This Is Where I Leave You (2014)
Dir: Shawn Levy
“You can laugh or you can cry, there’s no correct response.” So says Jane Fonda’s Hillary Altman upon the passing of her husband in Shawn Levy’s overstuffed melodrama This Is Where I Leave You. Despite a capable and sprawling cast full of ringers from the TV world, this limp adaptation that details the real and shocking issues (mostly boilerplate infidelity and mild regret) that white upper-middle class folks are forced to deal with will likely inspire more shrugs than genuine emotion. Laughs and tears are in woefully short supply here.

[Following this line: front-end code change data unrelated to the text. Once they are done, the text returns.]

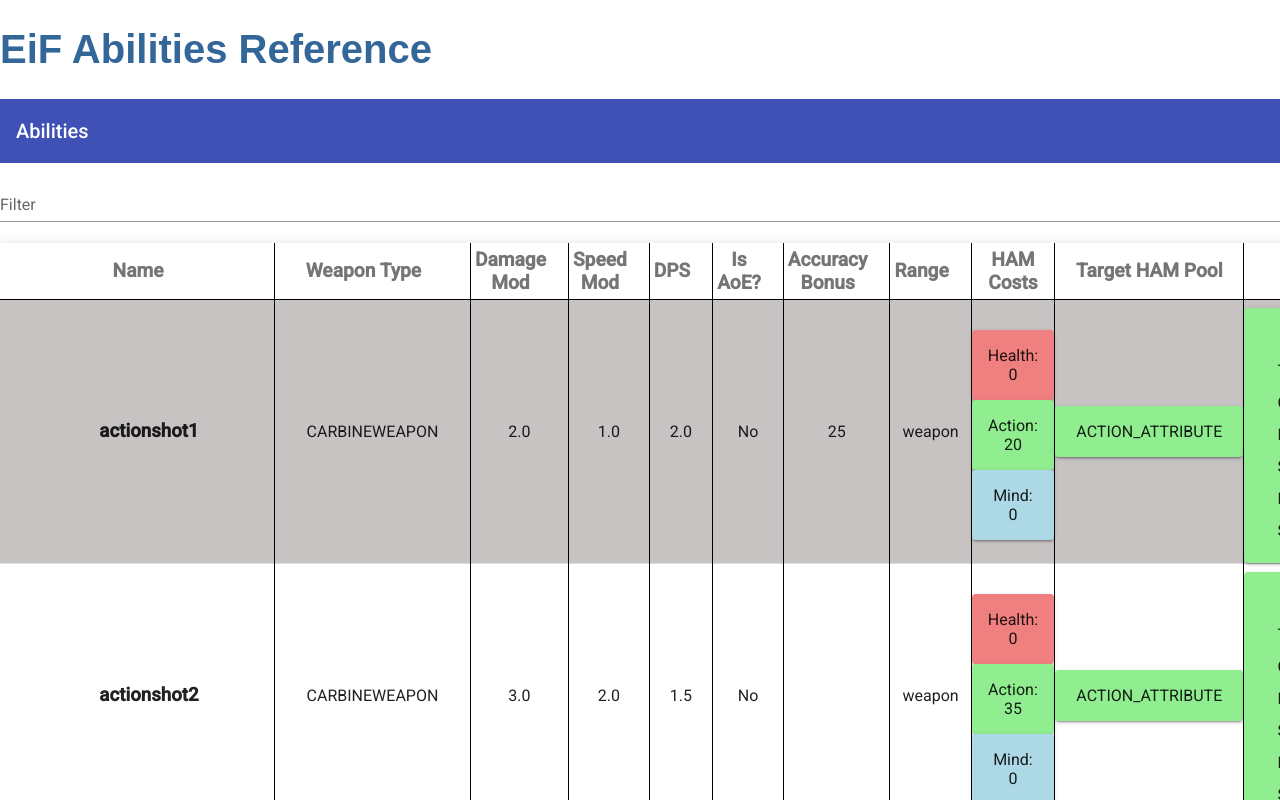
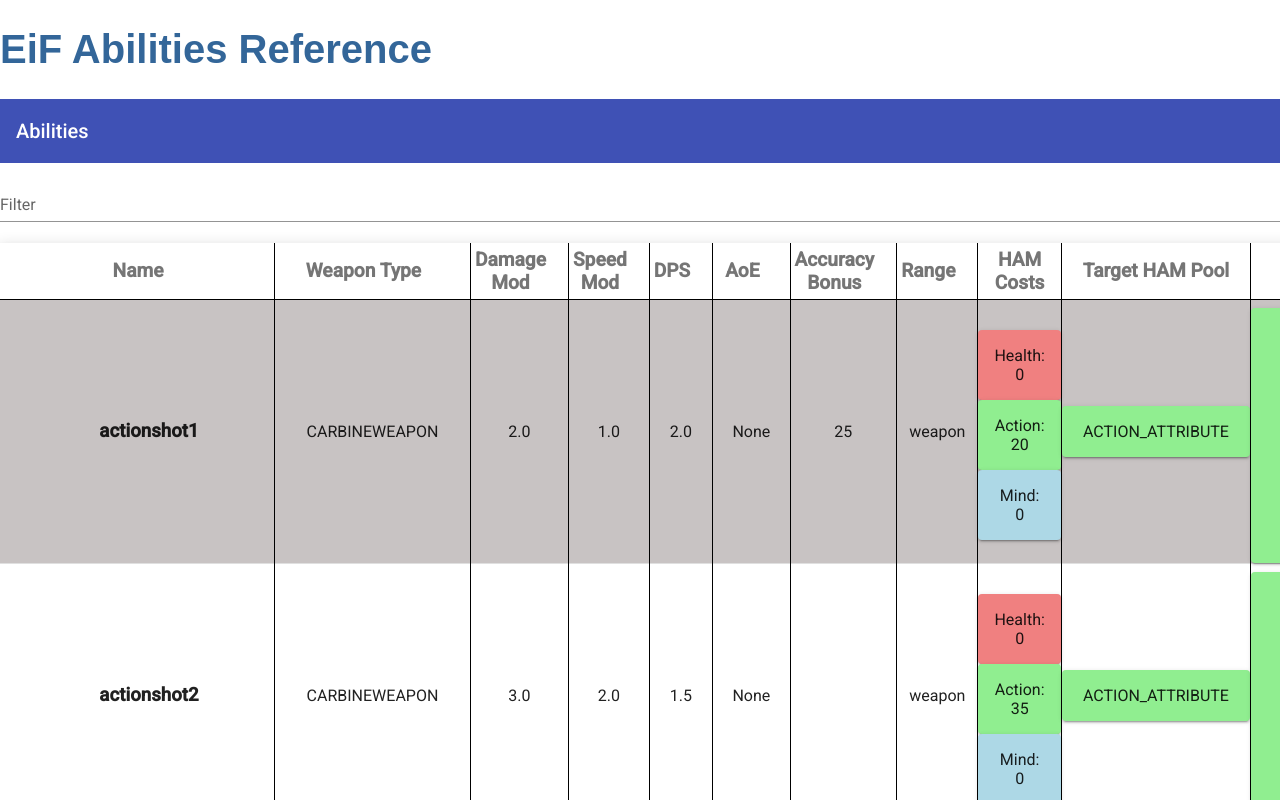
Before and after one commit to acdevlin/eif-abilities, an Angular app: page / in a window 1280 px wide. Shown: the top 800 px of the page. Built offline with nearby package versions, Linux system fonts and the light colour scheme.

Commit message:
Properly display area-based AoEs
eg: polearm spin attacks

```diff
--- a/src/app/abilities/abilities.component.html
+++ b/src/app/abilities/abilities.component.html
@@ -57,8 +57,8 @@
 
     <!-- Is AoE? Column -->
     <ng-container matColumnDef="coneAction">
-      <th mat-header-cell *matHeaderCellDef mat-sort-header>Is AoE?</th>
-      <td mat-cell *matCellDef="let ability">{{ability.coneAction === "true" ? ability.coneAngle + "°" : "No"}}</td>
+      <th mat-header-cell *matHeaderCellDef mat-sort-header>AoE</th>
+      <td mat-cell *matCellDef="let ability">{{getAoE(ability.coneAction, ability.coneAngle, ability.areaAction, ability.areaRange)}}</td>
     </ng-container>
 
     <!-- HAM Cost Column -->
--- a/src/app/abilities/abilities.component.ts
+++ b/src/app/abilities/abilities.component.ts
@@ -68,4 +68,14 @@ export class AbilitiesComponent implements AfterViewInit {
     if (range == "-1") { return "weapon"; }
     return range;
   }
+
+  public getAoE(coneAction: boolean, coneAngle: string, areaAction: boolean, areaRange: string) {
+    if (coneAction) {
+      return coneAngle + "° Cone";
+    }
+    if (areaAction) {
+      return areaRange + "m Area";
+    }
+    return "None";
+  }
 }
```
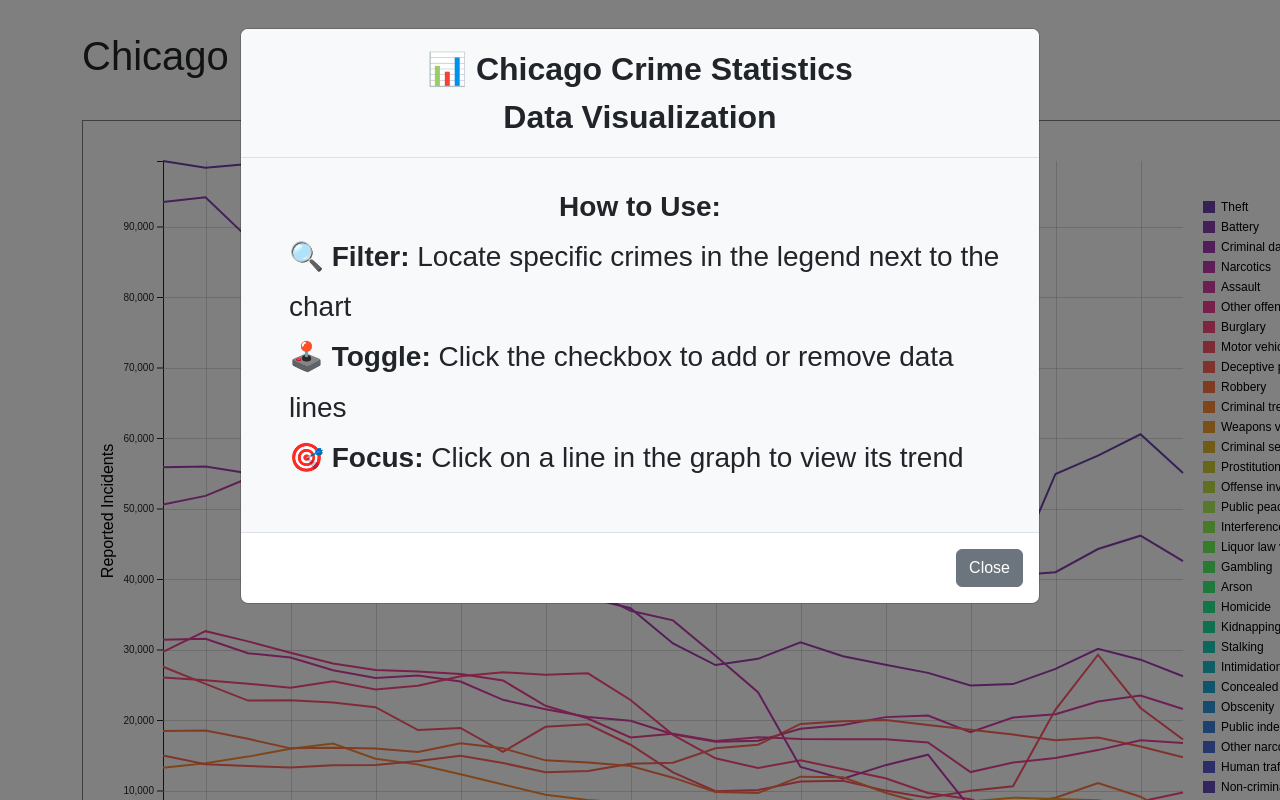
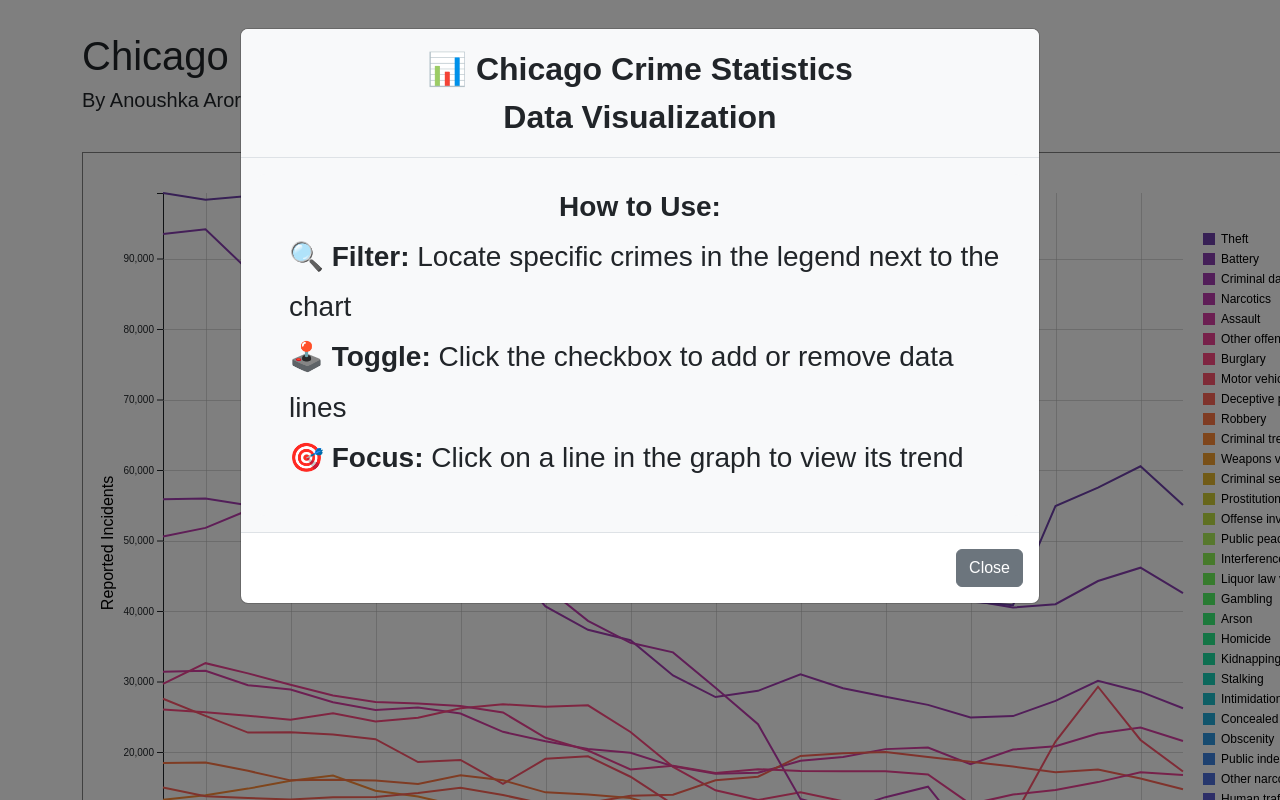
Before and after one commit to aarora222/assignment1, a plain HTML site: page index.html in a window 1280 px wide. Shown: the top 800 px of the page. Drawn offline with nearby package versions, Linux system fonts and the light colour scheme.

Commit message:
Add authors to the project description in index.html

```diff
--- a/index.html
+++ b/index.html
@@ -44,6 +44,7 @@
     <div id="tooltip" style="display:none"></div>
     <div class="container"> <!-- Centers content and sets max width -->
         <h1>Chicago Crime Trends by Type, 2001–2025</h1>
+        <h5>By Anoushka Arora, Omeed Zolali, and William Amorosi </h5>
         <div id="vis"></div> <!--  Will hold our visualization (SVG) -->
 
         <div class="project-description">
```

We’re first introduced to Judd Altman (Arrested Development‘s Jason Bateman) as he works at his fast-paced job as a radio show producer in bustling New York City. His day is going so well and he gets along so swimmingly with his coworkers that we know the other shoe is bound to drop. Judd comes home from work early to surprise his wife (Mad Men‘s Abigail Spencer), which he certainly does as he catches her in flagrante and mid-coitus with Judd’s obnoxious boss, the radio show host Wade Beaufort (Parenthood‘s Dax Shepard). Judd’s understandably crushed and quickly retreats to those standard pop culture signifiers of a deep funk – lying prone on a couch with the shades drawn, growing a pity beard while surrounded by empty takeout containers. His week goes from bad to worse when his sister Wendy (30 Rock‘s Tina Fey) calls with the news that their father has passed away after a battle with an unspecified illness.
And so the Altman clan is reunited at their childhood home in upstate New York to mourn their fallen patriarch. Rounding out the family are: eldest brother Paul (House of Card‘s Corey Stoll), Paul’s wife Annie (Transparent‘s Kathryn Hahn), young black sheep Phillip (Girls‘ Adam Driver), the aforementioned matriarch Hillary (The Newsroom‘s Jane Fonda), and some other folks who barely register. But wait, there’s more! Taking up additional screen time are (deep breath): the young and wannabe hip Rabbi “Boner” (Parks and Recreation‘s Ben Schwartz), the alluring local girl Penny (Damage‘s Rose Byrne), the damaged and sincere Horry (Justified‘s Timothy Olyphant), kindly neighbour Linda (Grey’s Anatomy‘s Debra Monk), and Phillip’s wise girlfriend Tracy (Friday Night Lights‘ Connie Britton). Whew. Post-funeral, Fonda’s Hillary declares to her adult children that their father’s dying wish – despite being an atheist – was to have them sit Shiva, beginning a week of revelations, reignited romances, and maybe, just maybe, some new life directions for these wacky kids.
Screenwriter Jonathan Tropper adapts from his novel of the same name, and has the unenviable task of wrangling the myriad characters and relationships into a cohesive whole. The script seems to be aiming for naturalistic and overlapping dialogue, a la the improvised likes of Altman or Cassavetes, but ends up wringing false for the most part despite committed performances. It’s hard to truly believe in these characters and the troubles they face when there’s no meaningful empathy generated. Bateman fares the best, aging into the world-weary role well and wringing some pathos out of sometimes just his watery eyes. Unfortunately, the latter half of the film is full of these huge emotional beats that are meant to hit with the force of a sledgehammer but generally fall short. The recent August: Osage County is a fine, if slightly histrionic, example of similar material executed with more impact and finesse.
Ultimately it’s the tone that’s most off in This Is Where I Leave You. The comedy is not particularly funny (the obligatory scene of long time abstainers getting high is cringe inducing), while the drama doesn’t coalesce into anything that can elicit a strong response (these characters are facing some really mundane issues, and at least have the benefit of a large and loving family to fall back upon). The large cast is deserving of better material, and for the most have been given it in their small screen roles. Pedestrian and unmoving, This Is Where I Leave You is best left unwatched. For real family drama you’re better off with Death at a Funeral, August: Osage County, or letting your mom comb through your text message history.